▼

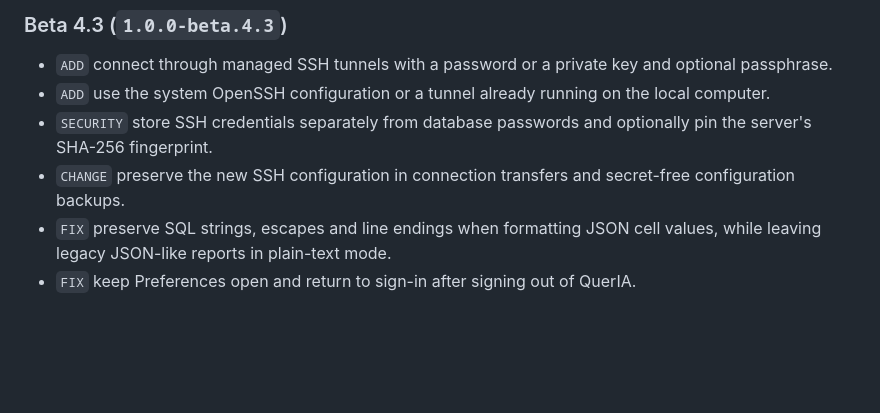
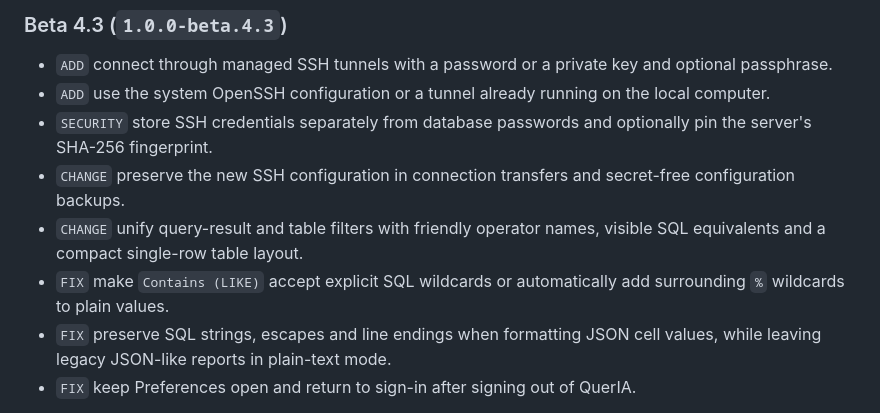
Before and after one commit to DavLagoHern/LakeDB, a Markdown page: docs/VERSION-HISTORY.md, the part around the change. Drawn GitHub-style; blank space fills up the shorter version.

Commit message:
docs: update Beta 4.3 filter notes

```diff
--- a/docs/VERSION-HISTORY.md
+++ b/docs/VERSION-HISTORY.md
@@ -25,6 +25,10 @@ Only real tagged builds are listed as releases. The 0.2–0.4 product stages wer
   optionally pin the server's SHA-256 fingerprint.
 - `CHANGE` preserve the new SSH configuration in connection transfers and
   secret-free configuration backups.
+- `CHANGE` unify query-result and table filters with friendly operator names,
+  visible SQL equivalents and a compact single-row table layout.
+- `FIX` make `Contains (LIKE)` accept explicit SQL wildcards or automatically
+  add surrounding `%` wildcards to plain values.
 - `FIX` preserve SQL strings, escapes and line endings when formatting JSON
   cell values, while leaving legacy JSON-like reports in plain-text mode.
 - `FIX` keep Preferences open and return to sign-in after signing out of
```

▲

• What needs to be done:
Where a line in the material contains "docs", copy that line.

• Response to the task:
Before and after one commit to DavLagoHern/LakeDB, a Markdown page: docs/VERSION-HISTORY.md, the part around the change. Drawn GitHub-style; blank space fills up the shorter version.
docs: update Beta 4.3 filter notes
--- a/docs/VERSION-HISTORY.md
+++ b/docs/VERSION-HISTORY.md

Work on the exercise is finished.